Joe O’Neill knew it took half a mile for a diesel engine pulling a regular complement of carriages to come to a halt from cruising speed, so when he saw a man frantically waving at him to stop a couple of hundred yards from Clogh bridge, he realised tragedy beckoned.
“It was terrible,” he says, recalling the New Year’s Eve catastrophe 40 years ago when the Rosslare-Dublin train went off the rails, costing five lives and injuring more.
The train had left Rosslare at 8.05am, 90 minutes earlier. However, 90 seconds before it was due to pass under Clogh bridge, near Gorey, a tractor carrying a digger on a low-loader accidentally collided with the bridge’s underside, damaging the railway line.
The train derailed, parts of it ending up as a tangled mess. William Hayes (80), from Ardcavan in Wexford, was killed. So, too, were Philomena Moss (50), from Kilmore, Peter Roche (16), from Wexford town, Anthony O'Brien (42), also from Wexford, and off-duty CIÉ employee Richard O'Neill (24), from Dublin.
“The engine was down in the field, upside down,” Joe O’Neill recalls of the seconds following the derailment. “I got out through a little window at the back of me.”
He got “a bang across the back” and spent a couple of days in hospital but otherwise recovered well, apart from the psychological impact of being involved in such an event.
He had applied the brakes and also the emergency brakes upon seeing somebody trying to alert him to the damaged bridge, in a heroic attempt to stop the train, but the distance was too short.
“A man hopped out of a ditch to try and stop me, but it was too late.

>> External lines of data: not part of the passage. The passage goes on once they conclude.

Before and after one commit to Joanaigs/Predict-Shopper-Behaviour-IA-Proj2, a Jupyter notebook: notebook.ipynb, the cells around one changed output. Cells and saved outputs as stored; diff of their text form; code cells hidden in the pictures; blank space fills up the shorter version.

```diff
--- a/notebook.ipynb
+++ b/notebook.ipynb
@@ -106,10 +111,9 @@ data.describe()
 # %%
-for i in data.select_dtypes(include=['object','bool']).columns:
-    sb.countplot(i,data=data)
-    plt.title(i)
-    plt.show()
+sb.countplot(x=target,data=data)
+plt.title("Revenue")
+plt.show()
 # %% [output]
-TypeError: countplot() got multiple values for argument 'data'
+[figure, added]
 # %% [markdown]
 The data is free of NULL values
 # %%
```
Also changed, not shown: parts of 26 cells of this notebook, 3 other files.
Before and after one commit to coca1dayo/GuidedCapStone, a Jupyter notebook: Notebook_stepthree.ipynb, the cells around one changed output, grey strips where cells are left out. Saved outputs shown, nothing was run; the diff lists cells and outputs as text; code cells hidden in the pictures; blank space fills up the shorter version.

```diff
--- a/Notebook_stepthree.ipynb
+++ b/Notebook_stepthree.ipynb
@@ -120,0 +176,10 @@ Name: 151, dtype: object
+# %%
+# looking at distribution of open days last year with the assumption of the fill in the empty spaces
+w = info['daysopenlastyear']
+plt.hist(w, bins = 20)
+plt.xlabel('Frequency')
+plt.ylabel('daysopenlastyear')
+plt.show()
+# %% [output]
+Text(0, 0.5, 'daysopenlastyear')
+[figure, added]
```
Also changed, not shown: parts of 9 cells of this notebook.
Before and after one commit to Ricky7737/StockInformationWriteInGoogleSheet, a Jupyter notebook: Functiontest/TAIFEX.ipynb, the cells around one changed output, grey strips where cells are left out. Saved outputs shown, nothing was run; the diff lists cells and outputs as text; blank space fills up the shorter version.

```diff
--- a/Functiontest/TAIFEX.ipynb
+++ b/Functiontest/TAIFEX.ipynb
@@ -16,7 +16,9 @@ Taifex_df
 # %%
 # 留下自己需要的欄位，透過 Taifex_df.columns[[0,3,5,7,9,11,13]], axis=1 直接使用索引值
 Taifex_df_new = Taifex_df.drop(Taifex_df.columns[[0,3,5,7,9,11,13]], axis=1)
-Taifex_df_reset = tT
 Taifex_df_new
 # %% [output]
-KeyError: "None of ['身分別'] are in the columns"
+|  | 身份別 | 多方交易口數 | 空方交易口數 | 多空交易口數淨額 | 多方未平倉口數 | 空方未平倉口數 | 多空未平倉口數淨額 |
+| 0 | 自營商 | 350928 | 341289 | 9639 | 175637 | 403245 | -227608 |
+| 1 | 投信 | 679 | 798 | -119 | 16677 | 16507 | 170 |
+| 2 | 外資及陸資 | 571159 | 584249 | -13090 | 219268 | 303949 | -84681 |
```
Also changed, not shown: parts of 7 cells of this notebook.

I was only about 200 yards away from the bridge and that was the first indication I got.”
That man was Christopher Hill, a brother of Roy Hill.
“He ran over the little field and climbed on to the railway track and waved his arms wildly, to indicate to the driver,” Roy remembers now.
After being struck by the road vehicle, the railway line was effectively “suspended in mid-air” but would have looked perfect from the driver’s point of view, 200 yards away.
Roy was aged 28 at the time and driving his tractor on the family farm at Tubberneering, Clogh, when he saw the disaster unfold.
“Suddenly the carriages started to pile up on top of each other. It was like looking at an old western film or something. For a second or two I couldn’t believe my eyes.”
He ran to the wreckage and in the late-December drizzle put his coat around a young woman’s shoulders.
He said the carriages at the front were totally destroyed.
The farmhouse of his parents, Rebecca and Tom Hill, since dead, was close by and a couple dozen survivors - "the walking wounded" - ended up being comforted and given cups of tea.
“I have about half a dozen letters that folk wrote to my mother afterwards, to thank her for her help,” Roy Hill says. “Very touching. Very complimentary to my mother.
“It was no bother to her, she was a countrywoman of a certain time and it didn’t faze her to make a cup of tea for somebody.”
One of the injured was Jim Rowley, 19 at the time who was visiting his extended family in Wexford.
On December 31st, 1975, Jim was on a trip to Dublin with his cousins Miriam and 16-year-old Peter Roche.
“I had my back to the direction of travel. Peter was next to Miriam. It came to a stop and within seconds the carriage had concertinaed and we were crushed up against each other and trapped between the seats and walls of the carriage. It was dreadful,” Jim says. “After the noise and the crashing, there was just silence.”
He and Miriam were injured by the crush, but Peter lost his life.
“Miriam is a nurse and she had just finished her training and started working. She could tell straightaway.”
It was a wrenching loss for Peter’s parents Peter Snr and Rosie, along with the rest of the family.
“He was wonderful,” his cousin remembers. “He was a whirlwind of a lad. He absolutely lived life to the full, he never stopped. He was great to be with.”
David O’Neill from Inchicore, Dublin was only eight when news came that his eldest brother Richard, a CIÉ employee who was off-duty and heading back from Rosslare to Dublin, had been killed in the crash.
A “very outgoing, very likeable,” young man, Richard loved fishing and often took David on fishing expeditions with him, and was proud of his work with the rail company.
“They were very upset at the time, my mam and dad [Nora and James]… It took my mam a while to get over it, like every other mother,” David says.
“When you’re young, you’re not really fully comprehending death.”
In the years that followed, as Joe O’Neill returned to his driving duties as part of a 49-year career with CIÉ, he struck up something of a friendship with Mrs Hill in Clogh and, when on the Dublin-Rosslare line, would sound four or five beeps of the train horn when approaching the Hill homestead.
“My mother would come out and wave her apron and Joe would wave his duster through the window,” Roy says. “That went on for years. Eventually my own children used to do it as well.”
He says what he saw on that wet, sad New Year’s Eve will never leave him. “It’s burned into my mind.”
* A commemoration service is being held by Irish Rail on December 31st, 2015 at the scene of the crash, 5kms from Gorey. It will be attended by survivors and well relatives of those who died.